        One thing that I keep thinking about is what those nominations will tell you if you look at them for something deeper than just points and reaffirming the culture you are trying to create.  I would highly recommend having every student nominate someone (maybe nominate someone from each team, not just their own) to you each week.  My reasoning is connected to a blogpost that I read a while ago and I am thinking you may have read it to about a teacher who had her students write out a request each Friday listing who they wanted to sit by the next week.  What she learned was deep and telling.  If you haven’t read it or if my description doesn’t jog your memory of it (the description definitely doesn’t do the blog post justice), please check it out.  Maybe, you’ll find similar deep and transformative results.  (And if they hand in their nominations, you can save a little class time too.)

        I wish you all the best!

        Kris

  • Chris

    Language Arts

    Love this, but a few questions. What age group? Single class all day, or rotating classes? If you have rotating classes (i.e. two 7th grade LA classes, two 8th grade LA classes) it could be more difficult as each class will likely come up with different expectations. Thoughts?

  • Traci E Vicente

    Super Plan!

    I have also tried a similar rule writing project in my classrooms and the extra time spent in the beginning of the year was well worth the payoff it provided throughout the entire year.  I found I did not encounter as numerous disciplinary issues as some of my other colleagues teaching the same special populations.  Kudos to you!  There is a school/community based program called “Tribes” which is well worth the training if you can get the admin buy-in. Tribes can be structured to work with a class, a grade level, a department or an entire school. http://tribes.com/

  • Theresa O’Connor

    Great Ideas for Generating Classroom Rules

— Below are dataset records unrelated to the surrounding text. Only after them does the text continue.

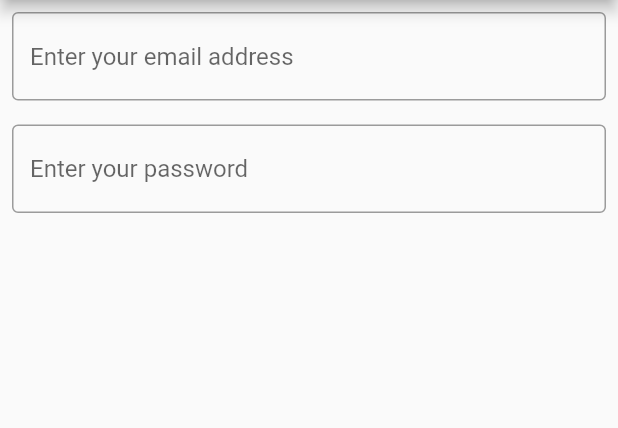
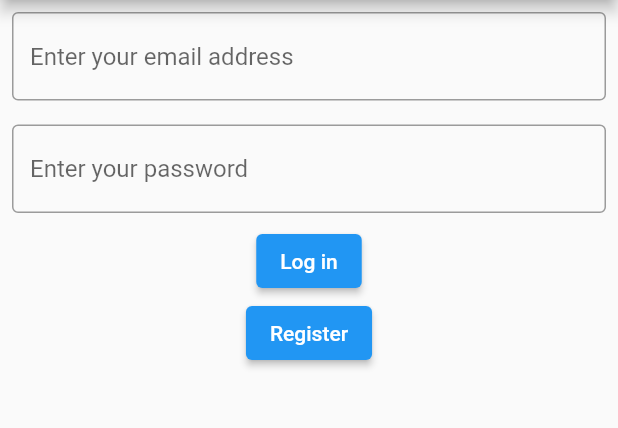
Before and after one commit to patekOnlyPrograms/travel_diary, a Flutter app: the screen it shows after launch, on a phone screen of 412 x 824 dp, the part 84-512 px from its top. Run offline on Flutter 3.47's test engine with Material 2 defaults, Android fonts, the phone set to English and light mode, and no system bars.

Commit message:
Added login and register buttons

```diff
--- /dev/null
+++ b/lib/TextBoxesButtons.dart
@@ -0,0 +1,31 @@
+import 'package:flutter/material.dart';
+
+class loginButtons extends StatefulWidget {
+  const loginButtons({ Key? key }) : super(key: key);
+
+  @override
+  State<StatefulWidget> createState(){
+    return _login_ButtonsState();
+  }
+}
+
+class _login_ButtonsState extends State<loginButtons> {
+  @override
+  Widget build(BuildContext context) {
+    return Center(
+      child: Column(
+        mainAxisSize: MainAxisSize.min,
+        children: <Widget>[
+          ElevatedButton(
+            onPressed: (){},
+            child: const Text('Log in'),
+            ),
+          ElevatedButton(
+            onPressed: (){},
+            child: const Text('Register')
+            ),
+        ],
+      ),
+    );
+  }
+}
--- a/lib/main.dart
+++ b/lib/main.dart
@@ -2,6 +2,7 @@
 
 import 'package:flutter/material.dart';
 import 'TextBoxes.dart';
+import 'TextBoxesButtons.dart';
 
 void main(){
   runApp(MyApp());
@@ -15,8 +16,10 @@ class MyApp extends StatelessWidget {
         appBar: AppBar(
           title: Text('Travel Diary'),
         ),
-        body: Column(children: [
-            LoginPage()
+        body: Column(
+          children: [
+            LoginPage(),
+            loginButtons()
         ],
         ),
       ),
```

    Giving students more ownership in the classroom will have them more engaged and motivated to succeed.

  • pwcrabtree

    VERY RC…

    Hi Bill, 

    This is a lot like what Responsive Classroom Schools look like… for the first 6-8 weeks in a responsive classroom there is not a lot of curriculum instruction. Instead the teacher and students focus on creating a set of classroom rules, building community, and practicing the rules and routines that help their classroom run smoothly.  Our school is RC and while I don’t agree a hundred percent with all of the RC philosophy (ie: no rewards or positive reinforcment),,, I will say that morning meetings, collaboration on classroom rules, and interactive modeling and practice has made a huge difference in our school and is worth the time!  It is so weird you are back already… I didn’t get out until the last week in June… and go back in just over a week.  Good luck! Let me know if you need resources or more info.  🙂